[EXERCISE DESCRIPTION] For the word "Unreleased", state how many lines below contain it. Give no other text.

[Content revision data]
◆ ◆ ◆ ◆ ◆

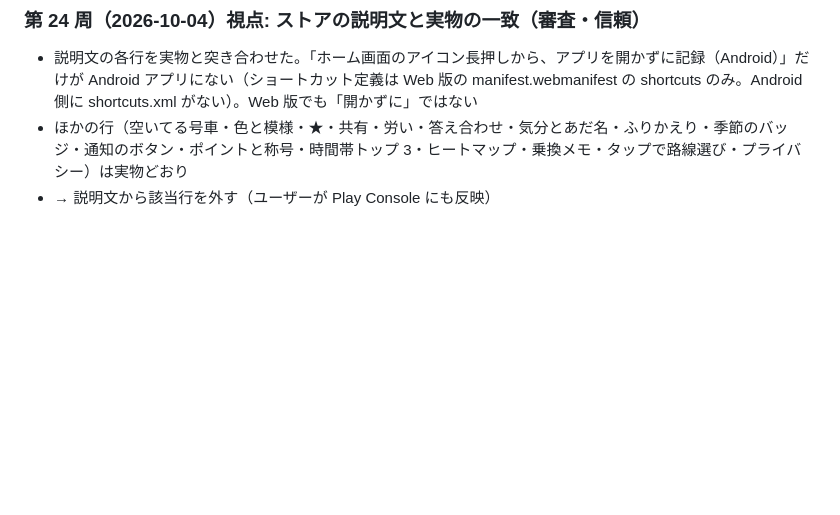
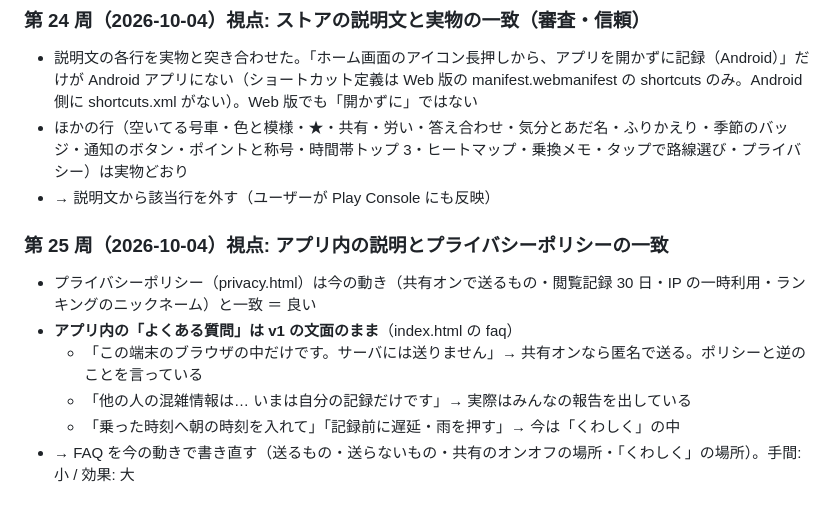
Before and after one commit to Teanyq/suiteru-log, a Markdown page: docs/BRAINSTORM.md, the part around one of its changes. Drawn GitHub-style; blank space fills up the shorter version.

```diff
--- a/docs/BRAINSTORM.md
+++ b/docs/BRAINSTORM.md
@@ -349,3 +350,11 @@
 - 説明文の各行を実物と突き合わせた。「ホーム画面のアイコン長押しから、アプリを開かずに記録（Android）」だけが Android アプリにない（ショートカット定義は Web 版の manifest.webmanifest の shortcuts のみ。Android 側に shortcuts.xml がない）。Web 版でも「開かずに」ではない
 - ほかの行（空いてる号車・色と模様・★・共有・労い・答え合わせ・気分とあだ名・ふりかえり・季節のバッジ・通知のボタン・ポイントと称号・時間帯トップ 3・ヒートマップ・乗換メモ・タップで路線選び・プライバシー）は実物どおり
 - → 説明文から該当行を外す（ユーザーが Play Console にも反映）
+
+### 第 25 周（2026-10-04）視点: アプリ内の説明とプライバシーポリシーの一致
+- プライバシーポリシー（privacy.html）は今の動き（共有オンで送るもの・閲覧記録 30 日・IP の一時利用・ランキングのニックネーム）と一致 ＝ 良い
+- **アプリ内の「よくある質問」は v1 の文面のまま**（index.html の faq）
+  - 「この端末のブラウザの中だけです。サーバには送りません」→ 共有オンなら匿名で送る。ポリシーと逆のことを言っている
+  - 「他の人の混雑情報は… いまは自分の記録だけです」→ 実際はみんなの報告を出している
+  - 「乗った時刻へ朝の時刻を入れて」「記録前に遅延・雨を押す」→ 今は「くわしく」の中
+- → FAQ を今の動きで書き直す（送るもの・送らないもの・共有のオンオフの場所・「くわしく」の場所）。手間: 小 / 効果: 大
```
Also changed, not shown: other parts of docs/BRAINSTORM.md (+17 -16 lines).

◆ ◆ ◆ ◆ ◆

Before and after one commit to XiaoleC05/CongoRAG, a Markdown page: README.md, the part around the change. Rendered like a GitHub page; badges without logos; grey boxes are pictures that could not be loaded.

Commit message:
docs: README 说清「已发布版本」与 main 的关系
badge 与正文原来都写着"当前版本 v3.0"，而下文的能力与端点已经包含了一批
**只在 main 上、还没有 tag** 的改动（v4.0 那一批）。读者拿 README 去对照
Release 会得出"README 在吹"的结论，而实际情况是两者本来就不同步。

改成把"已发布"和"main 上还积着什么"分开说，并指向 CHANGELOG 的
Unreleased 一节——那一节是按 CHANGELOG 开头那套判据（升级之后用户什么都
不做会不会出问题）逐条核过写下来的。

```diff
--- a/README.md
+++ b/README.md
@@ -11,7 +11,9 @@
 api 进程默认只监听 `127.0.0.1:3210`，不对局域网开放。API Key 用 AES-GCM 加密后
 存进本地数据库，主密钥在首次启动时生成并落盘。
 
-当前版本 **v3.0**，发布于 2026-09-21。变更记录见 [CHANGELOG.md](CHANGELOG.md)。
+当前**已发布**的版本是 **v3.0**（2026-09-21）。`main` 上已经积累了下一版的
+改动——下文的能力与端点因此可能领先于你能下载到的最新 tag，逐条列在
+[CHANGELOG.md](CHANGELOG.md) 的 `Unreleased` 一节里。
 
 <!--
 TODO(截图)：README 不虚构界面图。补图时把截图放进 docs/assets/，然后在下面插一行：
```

◆ ◆ ◆ ◆ ◆

[SOLUTION FOR THIS EXERCISE] 2